At the other site, wee A’s baptism went well – a beautiful, gregarious 1 year old stealing the show, splashing in the water and eyeing up cake.  We were worried it may have to be postponed as she had a nasty virus earlier in the week, but all was well, including the conversation with A’s gran (a member of the Free Kirk) about candles in church and the theology of baptism that we have

A tiring sunday, and a restful Monday followed.

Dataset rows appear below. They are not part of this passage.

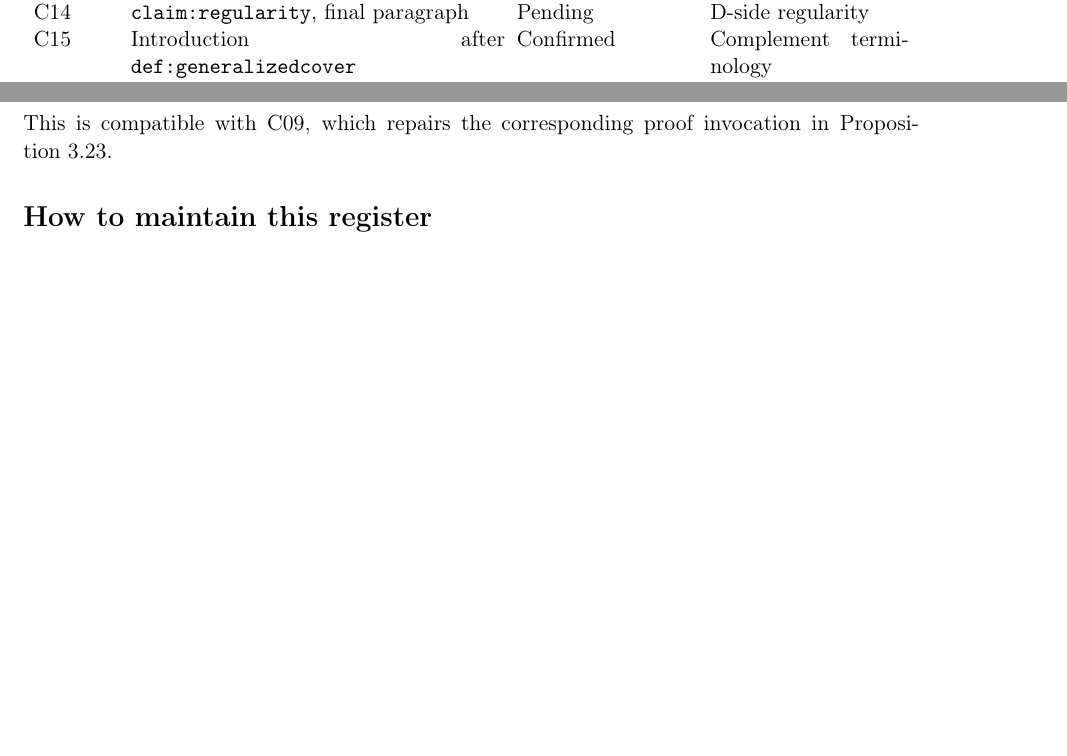
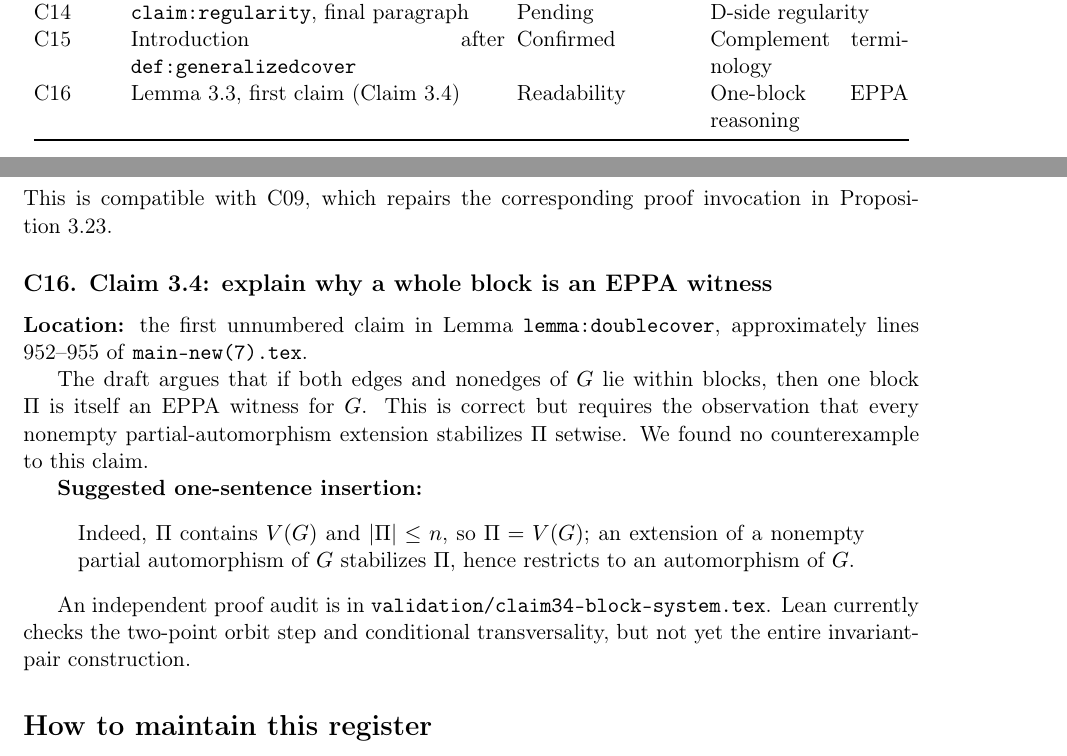
Before and after one commit to janhubicka/EPPA-III, a LaTeX document (validation/suggested-corrections.tex): two parts of pages 1 and 6 of 6, joined at a grey line, cut so that both start at the same text, the shorter picture padded with empty space. Compiled offline with pdfLaTeX.

Commit message:
Add C16 localized Claim 3.4 clarification to the Git correction register

```diff
--- a/validation/suggested-corrections.tex
+++ b/validation/suggested-corrections.tex
@@ -47,6 +47,7 @@ C12 & \texttt{lem:R3\_18vertex} & Paper + finite & Orbit proof\\
 C13 & Claims 3.8, 3.10, 3.15, 3.16 & Pending & Proof alternatives\\
 C14 & \texttt{claim:regularity}, final paragraph & Pending & D-side regularity\\
 C15 & Introduction after \texttt{def:generalizedcover} & Confirmed & Complement terminology\\
+C16 & Lemma 3.3, first claim (Claim 3.4) & Readability & One-block EPPA reasoning\\
 \bottomrule
 \end{longtable}
 
@@ -412,6 +413,33 @@ Wagner exception listed separately.
 This is compatible with C09, which repairs the
 corresponding proof invocation in Proposition~3.23.
 
+\subsection*{C16. Claim 3.4: explain why a whole block is an EPPA witness}
+\textbf{Location:} the first unnumbered claim in
+Lemma~\texttt{lemma:doublecover}, approximately
+lines 952--955 of \texttt{main-new(7).tex}.
+
+The draft argues that if both edges and nonedges of
+\(G\) lie within blocks, then one block \(\Pi\)
+is itself an EPPA witness for \(G\).
+This is correct but requires the observation that
+every nonempty partial-automorphism extension stabilizes
+\(\Pi\) setwise. We found no counterexample to this claim.
+
+\textbf{Suggested one-sentence insertion:}
+\begin{quote}
+Indeed, \(\Pi\) contains \(V(G)\) and
+\(|\Pi|\le n\), so \(\Pi=V(G)\);
+an extension of a nonempty partial automorphism
+of \(G\) stabilizes \(\Pi\), hence restricts
+to an automorphism of \(G\).
+\end{quote}
+
+An independent proof audit is in
+\texttt{validation/claim34-block-system.tex}.
+Lean currently checks the two-point orbit
+step and conditional transversality, but not yet
+the entire invariant-pair construction.
+
 \section*{How to maintain this register}
 For each new correction, record a source label,
 a minimal proposed modification, whether the
```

Tuesday’s Vestry (church council) meeting followed much in the same vein as Sunday afternoon – lots of discussion of Mission, getting on with the stuff we need to do to build the kingdom of God in this wee place (and that we have to spend/raise money and energy to do this well), rather than worrying about not being here.  Its easy for a small church to go into maintenance mode – to continually patch up or make do until the axe falls, or to assume the axe is coming and not bother, to become despondent about the future.  None of that in the discussions we’ve been having, just a willingness to ensure that such a  negative vision doesnt come about.  Positive Mission Attitude – its great!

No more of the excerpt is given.